Sometimes litter box aversion is solved as easily as moving the litter box, changing the brand of litter, or cleaning it more often. We recommend at least one litter box per feline family member. Even better is one more litter box than the number of cats. Don't use scented litters. Cats have very sensitive noses. Boxes should be scooped at least once a day, and completely cleaned once a week with unscented soap. If the litter box is more than 6 months old, it may need to be replaced.
Whatever the underlying issue is, it's very important to clean the areas that have been soiled with specific odor elimination cleaners such as Nature's Miracle, or Anti-Icky-Poo. These types of cleaners break down the enzymes and remove the odor even to a cat's superior sense of smell. If kitty can still smell the urine, she may want to continue to use that spot.
Call for an appointment anytime your kitty is having an inappropriate urination problem, and we will take you through the steps so that you and your feline friend can continue to live in harmony.   


Submissive Urination in Dogs  

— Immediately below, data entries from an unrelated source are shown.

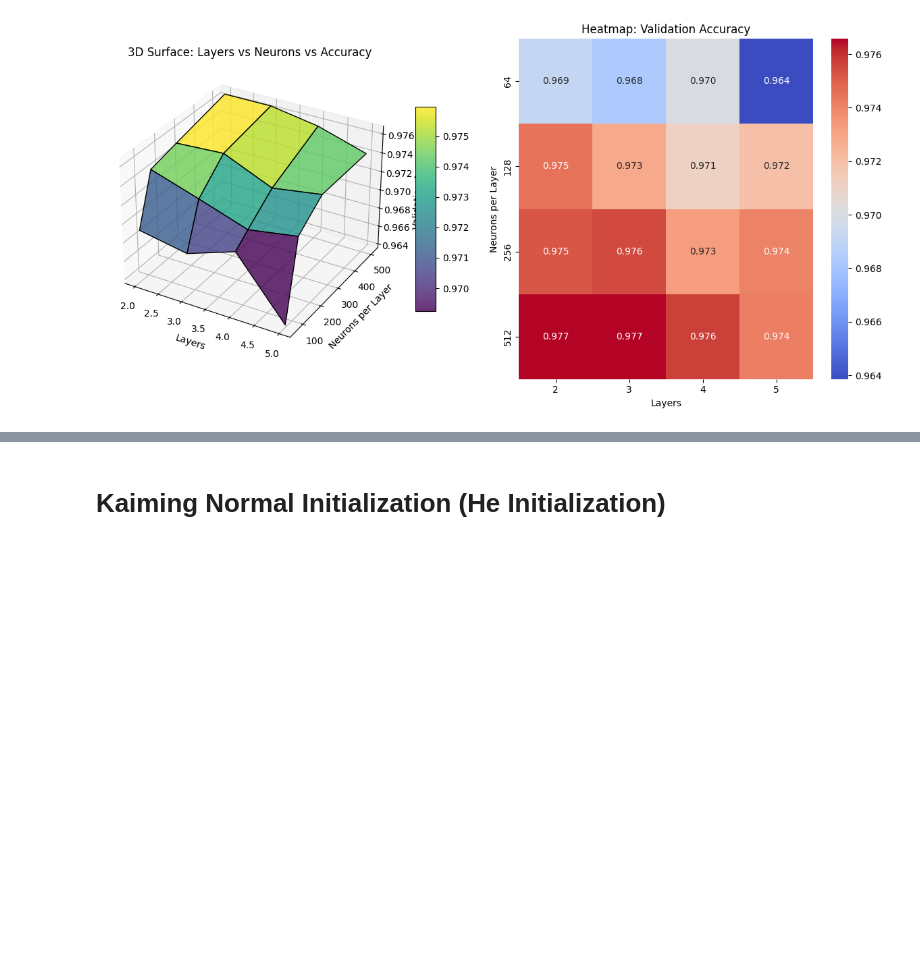
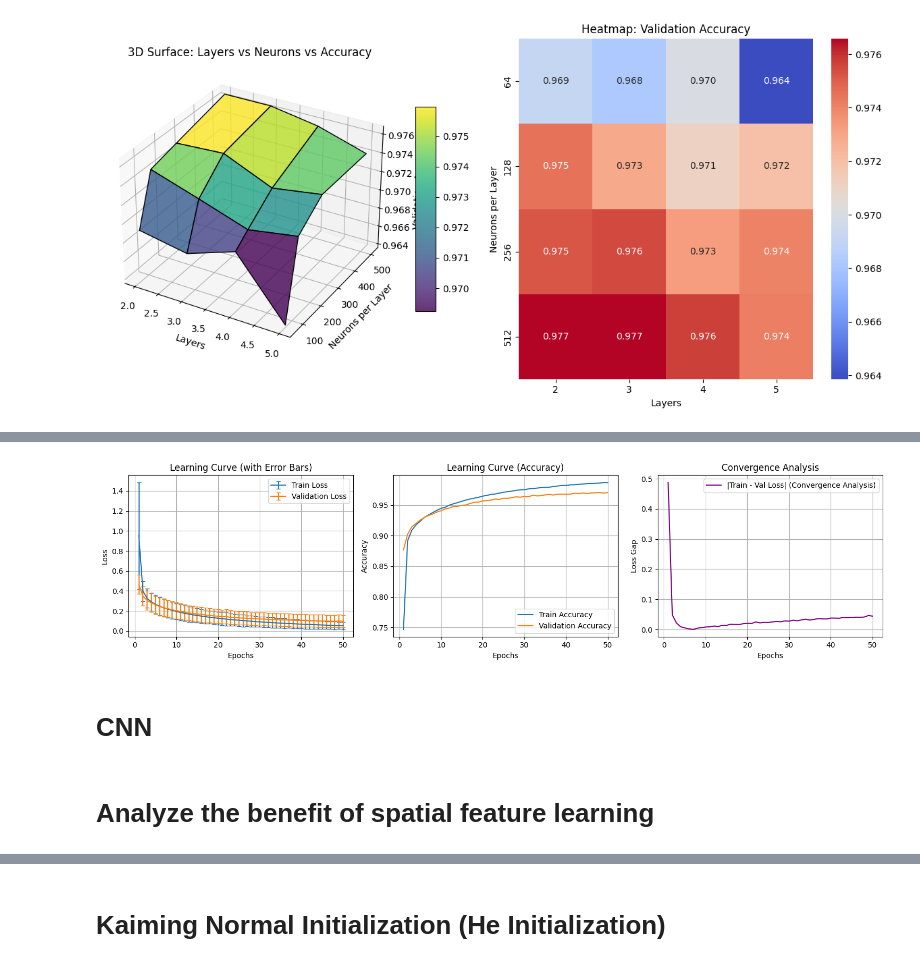
Before and after one commit to AhmedAlaa8100/ML-Logistic_Regression-Neural_Networks, a Jupyter notebook: Neural_Networks.ipynb, the cells around one changed output, grey strips where cells are left out. Drawn from its saved outputs; the diff is of its cells as text; code cells hidden in the pictures; blank space fills up the shorter version.

```diff
--- a/Neural_Networks.ipynb
+++ b/Neural_Networks.ipynb
@@ -37,12 +37,13 @@ def load_data(file_path, batch_size=64):
     return train_loader, val_loader, test_loader
 # %%
 class NeuralNetwork(nn.Module):
-    def __init__(self, input_size, hidden_size=[128, 64], layers=2, output_size=10):
+    def __init__(self, input_size, hidden_size=[128, 64], layers=2, output_size=10, dropout_prob=0.5):
         super(NeuralNetwork, self).__init__()
         self.layers = layers
         self.relu = nn.ReLU()
         self.best_val_loss = float('inf')
         self.best_model_state = None
+        self.dropout = nn.Dropout(dropout_prob)
 
         # Create hidden layers dynamically
         # fc1, fc2, ..., fcN (input_size -> hidden_size[0], hidden_size[i-1] -> hidden_size[i])
@@ -67,6 +68,7 @@ class NeuralNetwork(nn.Module):
             fc_layer = getattr(self, f'fc{i+1}')
             x = fc_layer(x)
             x = self.relu(x)
+            x = self.dropout(x)
         output_layer = getattr(self, f'fc{self.layers + 1}')
         return output_layer(x)
 
@@ -612,15 +614,20 @@ plot_architecture_surface(df_arch)
 # %%
 #best model
 device = torch.device('cuda' if torch.cuda.is_available() else 'cpu')
-train_loader, val_loader, test_loader = load_data('mnist_All.csv', batch_size=best_bs)
-best_hidden_size = [best_arch[1]] * best_arch[0]   # repeat neurons per layer
-model = NeuralNetwork(input_size=784, hidden_size=best_hidden_size,
-                      layers=best_arch[0], output_size=10).to(device)
+train_loader, val_loader, test_loader = load_data('mnist_All.csv', batch_size=64)
+model = NeuralNetwork(input_size=784, hidden_size=[128, 64], layers=2, output_size=10).to(device)
 loss_function = nn.CrossEntropyLoss()
-optimizer = torch.optim.SGD(model.parameters(), lr=best_lr)
+optimizer = torch.optim.SGD(model.parameters(), lr=0.01)
+
+print(f"\n===== Training Final Best Model: Layers = 2, Neurons= 128, "
+      f"Batch Size = 64, Learning Rate= 0.01 =====")
 # ---- Train final best model ----
 best_model_state, train_losses, val_losses, train_std, val_std, train_acc, val_acc = model.train_model(
-    train_loader, val_loader, loss_function, optimizer, epochs=100, patience=5)
+    train_loader, val_loader, loss_function, optimizer, epochs=50, patience=5)
 # ---- Evaluate on test set ----
+torch.save(best_model_state, 'best_neural_model.pth')
 model.load_state_dict(best_model_state)
 model.evaluate_model(test_loader, loss_function)
+# Plot final results
+model.plot_results(train_losses, val_losses, train_std, val_std, train_acc, val_acc)
+# %% [output]
@@ -626,0 +651,3 @@ model.evaluate_model(test_loader, loss_function)
+[figure, added]
+# %% [markdown]
+# CNN
@@ -626,0 +836,2 @@ model.evaluate_model(test_loader, loss_function)
+# %% [markdown]
+# Analyze the benefit of spatial feature learning
```
Also changed, not shown: parts of 9 cells of this notebook, 5 other files.
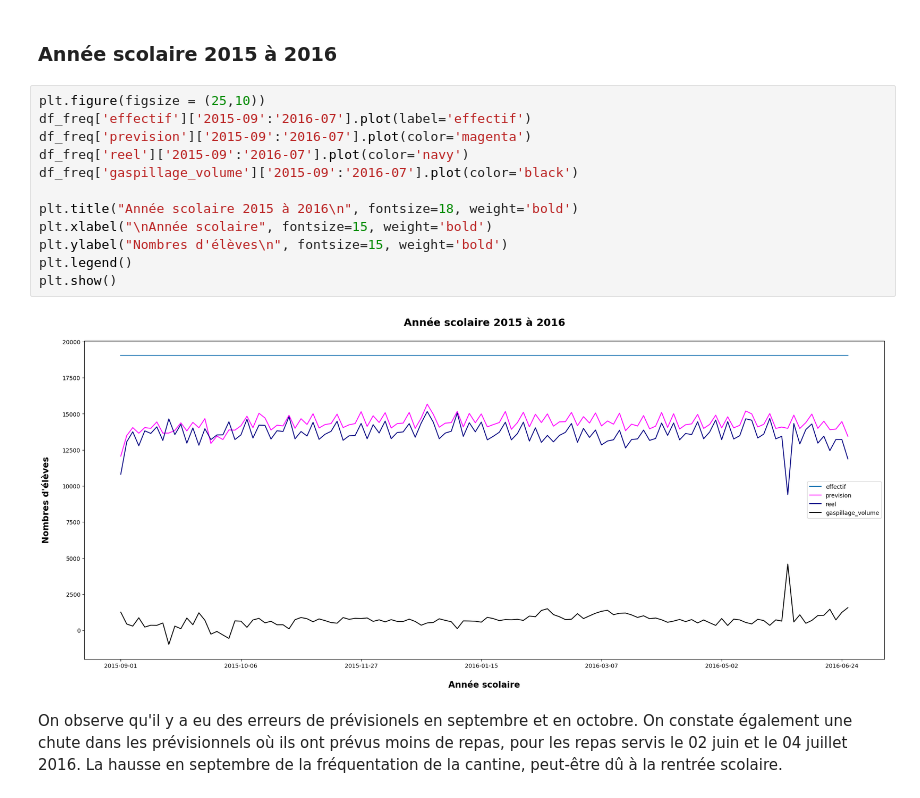
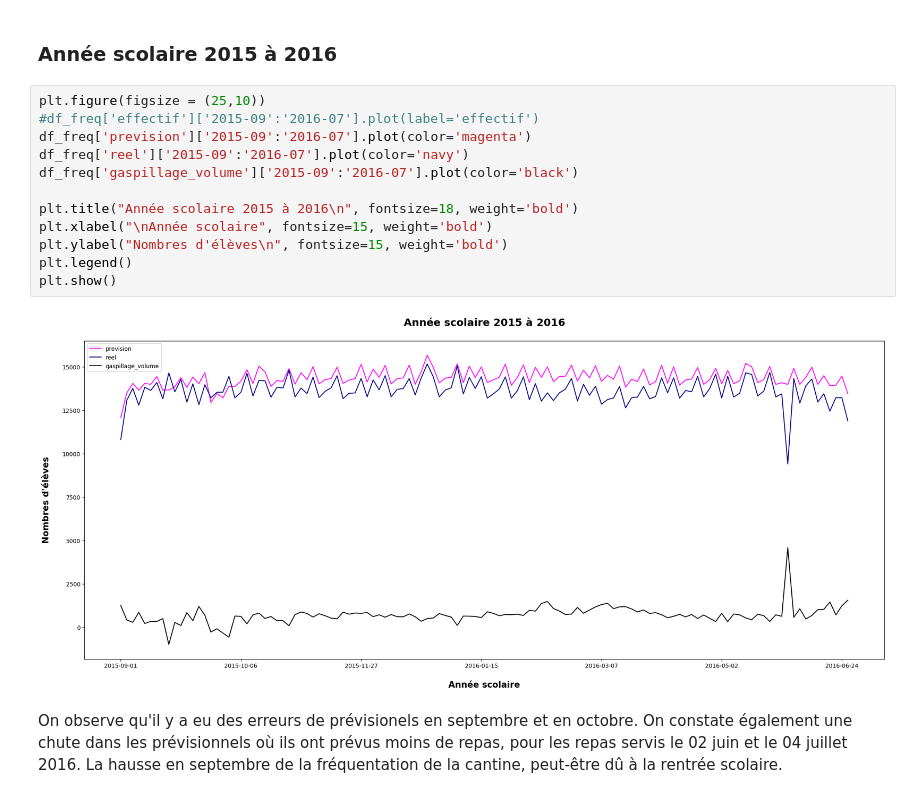
Before and after one commit to Nujadn/prev_cantine, a Jupyter notebook: notebooks/EDA_.ipynb, the cells around one changed output. Drawn from its saved outputs; the diff is of its cells as text.

```diff
--- a/notebooks/EDA_.ipynb
+++ b/notebooks/EDA_.ipynb
@@ -403,18 +414,18 @@ On observe qu'il manque les données sur le mois de mars 2015.
 ### Année scolaire 2015 à 2016
 # %%
 plt.figure(figsize = (25,10))
-df_freq['effectif']['2015-09':'2016-07'].plot(label='effectif')
+#df_freq['effectif']['2015-09':'2016-07'].plot(label='effectif')
 df_freq['prevision']['2015-09':'2016-07'].plot(color='magenta')
 df_freq['reel']['2015-09':'2016-07'].plot(color='navy')
 df_freq['gaspillage_volume']['2015-09':'2016-07'].plot(color='black')
 
 plt.title("Année scolaire 2015 à 2016\n", fontsize=18, weight='bold')
 plt.xlabel("\nAnnée scolaire", fontsize=15, weight='bold')
 plt.ylabel("Nombres d'élèves\n", fontsize=15, weight='bold')
 plt.legend()
 plt.show()
 # %% [output]
-[figure, old version]
+[figure, new version]
 # %% [markdown]
 On observe qu'il y a eu des erreurs de prévisionels en septembre et en octobre. On constate également une chute dans les prévisionnels où ils ont prévus moins de repas, pour les repas servis le 02 juin et le 04 juillet 2016. La hausse en septembre de la fréquentation de la cantine, peut-être dû à la rentrée scolaire.
 # %% [markdown]
```
Also changed, not shown: parts of 9 cells of this notebook, 5 other files.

Learn the best way to respond to this behavior.
While submissive urination may seem like a bad behavior to us, it really is a form of communication for dogs. When a dog submissively urinates, he's trying to convey that he is not a threat. Submissive urination usually will occur when a dog is greeting people or other pets, when he/she is excited, being petted, or when being scolded or punished. The urinating is usually accompanied by submissive postures such as cowering, lowering the body, tucking the tail, and flattening the ears. Submissive urination is most common in puppies, but some adult dogs do it as well, especially those who seem to lack confidence.
Submissive urination is a behavioral issue, but if you have a dog who suddenly starts urinating inappropriately he/she should come in for an exam. Some medical conditions cause an increase in thirst which can lead to bladder control issues. Older dogs, especially females, sometimes suffer from urinary incontinence which is treatable. Urinary tract infections can cause frequent urination.
Other behavioral issues to rule out would be an untrained puppy, incomplete house training, urine marking (to claim territory, or in response to stress and anxiety), and separation anxiety (watch next week's newsletter for more on this subject!).
Most puppies will grow out of this behavior, but some never do.  

 Here are some tips to manage and/or minimize the problem:
  • If possible, greet your dog outside.
  • Toss treats or favorite toys in his direction when he runs to greet you.
  • Ignore her when you first come through the door. Wait for her to completely calm down, then greet her very calmly.
  • When you greet your dog stay calm, look off to the side instead of straight at him, and sit or squat so that you are not looming over him.
  • Teach your dog to sit (first practice the behavior outside of the greeting context) when she greets people.
  • Pet him under the chin or on the chest, rather than on the top of his head.
What NOT to do:
  • Do not look at your dog, touch him, bend over him, or speak to him if he starts to submissively urinate, or if you think that he might.
  • Do not hug your dog or pat her on the top of the head when greeting her.
  • Do not scowl or frown at him in response to submissive urination. Even making frustrated comments can make the behavior worse.
  • Do not scold and punish your dog. This will make matters worse. The more you yell at your dog, the more she'll feel motivated to submissively urinate in an attempt to make you less angry with her.
Remember, that submissive urination is very different from other types of inappropriate urination. Any time a dog begins soiling in the house, call for an exam so that we can get at the cause, and give you the advice you need on how to handle the situation. 

Good Sam Dental Special
 15% Off!

We're extending our Dental Special through March! Save 15% on all of our dental services, including pre-anesthetic lab-work. Call today to set up a dental cleaning for your fur-baby! (510) 357-8574
Offer Expires: March 31, 2016